The title cups defines a broad spectrum of vessels from drinking cups and chalices to two-handled lidded cups used for ceremonial or presentation purposes (see trophies below for the latter).
Inverted bell-shaped cups on spreading stems, often with covers and impressive finials were popular in the late 15th century.
Steeple cups are a uniquely English style of cup, dating back to the Elizabethan and Stuart periods between 1590 and the 1630’s. These statuesque, egg shaped cups standing on a tall spreading foot, have a characteristic obelisk finial embellishing the domed cover. The function of such cups appears to be either a religious one, where the cup was used as a chalice, or a secular one, where the cup was for ornamental purposes.
Small wine cups and/or goblets supported by a stem and foot were fashionable during the 1600’s, but by the late 1700’s two handled cups known as ‘porringers’, caudle cups’ or ‘posset pots’ came into vogue. This style of cup continued to develop and by the mid-late 1800’s decorated and ornamented two handled cups of ogee form were produced. A slight variation in style during the 1900’s, creating taller, more majestic pieces with embossed and chased decoration established the presentation cup in the form we recognise today.
The word ‘trophy’ is derived from the Greek word ‘tropaion’, from the verb ‘troupé’, ‘to rout’, or the Latin word ‘trophaeum’ meaning ‘monument to victory’.
A trophy is an item taken in war, hunting or competition as evidence of victory. This concept was first demonstrated by the Greeks who displayed the ‘trophies’ of war, such as dead warriors or entire ships at the site of victory. The Romans, in a slightly more civilised manner, erected monuments or special trophies in cities such as Rome, in tribute to the victors.
Examples of trophies in the form of silver chalices or two-handled cups (such as the Kyp Cup), from the late 1600’s have been preserved. Such items were presented to winners of sporting events such as horse racing.
Trophies originally had a cup or chalice form, but over time, silver bowls and plates also became acceptable trophies.
A few famous trophies presented today are:
The most prestigious and oldest active trophy in international sailing – first presented in 1851 is an ornate bottomless ewer crafted in 1848 by Garrad & Co.
The Wimbledon Championships is the oldest tennis tournament in the world.
The first competition held in 1877 was the Gentlemen’s Singles. The classical silver gilt two-handled cup with an impressive pineapple finial presented to the men’s singles champion is still presented today.
The large sterling silver salver, known as the Venus Rosewater Dish, made by the renowned silversmiths Elkington & Co. was first presented to the winner of the ladies singles competition in 1886.
The Football Association Challenge Cup competition is the oldest association football competition in the world.
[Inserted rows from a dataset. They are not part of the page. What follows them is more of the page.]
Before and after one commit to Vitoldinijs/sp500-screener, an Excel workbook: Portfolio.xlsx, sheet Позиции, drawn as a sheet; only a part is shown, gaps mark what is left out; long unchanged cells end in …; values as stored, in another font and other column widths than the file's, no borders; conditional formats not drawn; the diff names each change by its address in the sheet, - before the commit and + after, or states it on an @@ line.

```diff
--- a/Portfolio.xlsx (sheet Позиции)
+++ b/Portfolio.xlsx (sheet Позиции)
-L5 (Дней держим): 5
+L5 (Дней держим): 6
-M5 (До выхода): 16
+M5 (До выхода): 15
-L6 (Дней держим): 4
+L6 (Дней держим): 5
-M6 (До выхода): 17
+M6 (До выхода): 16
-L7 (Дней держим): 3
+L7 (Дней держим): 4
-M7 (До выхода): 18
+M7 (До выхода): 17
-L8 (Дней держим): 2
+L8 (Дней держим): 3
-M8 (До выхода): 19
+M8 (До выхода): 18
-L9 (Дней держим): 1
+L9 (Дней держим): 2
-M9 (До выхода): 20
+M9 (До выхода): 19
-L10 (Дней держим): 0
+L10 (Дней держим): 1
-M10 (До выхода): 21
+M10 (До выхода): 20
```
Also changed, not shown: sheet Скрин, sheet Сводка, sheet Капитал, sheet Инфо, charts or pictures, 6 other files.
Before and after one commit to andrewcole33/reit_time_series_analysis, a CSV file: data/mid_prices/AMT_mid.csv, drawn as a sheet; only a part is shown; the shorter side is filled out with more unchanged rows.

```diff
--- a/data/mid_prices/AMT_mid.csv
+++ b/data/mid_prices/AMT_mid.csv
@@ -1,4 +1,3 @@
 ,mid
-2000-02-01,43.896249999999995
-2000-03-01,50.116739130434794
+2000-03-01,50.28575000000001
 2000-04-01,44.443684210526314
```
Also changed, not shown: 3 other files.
It was first held in 1871.
The present FA Cup trophy is the fourth trophy to be used – the first was stolen (and melted down), the second was sold (and may now be seen at the National Football Museum). The third trophy made in 1911 is too fragile to be used, so a replica was made in 1992, and it is this magnificent sterling silver two handled cup which is still presented today.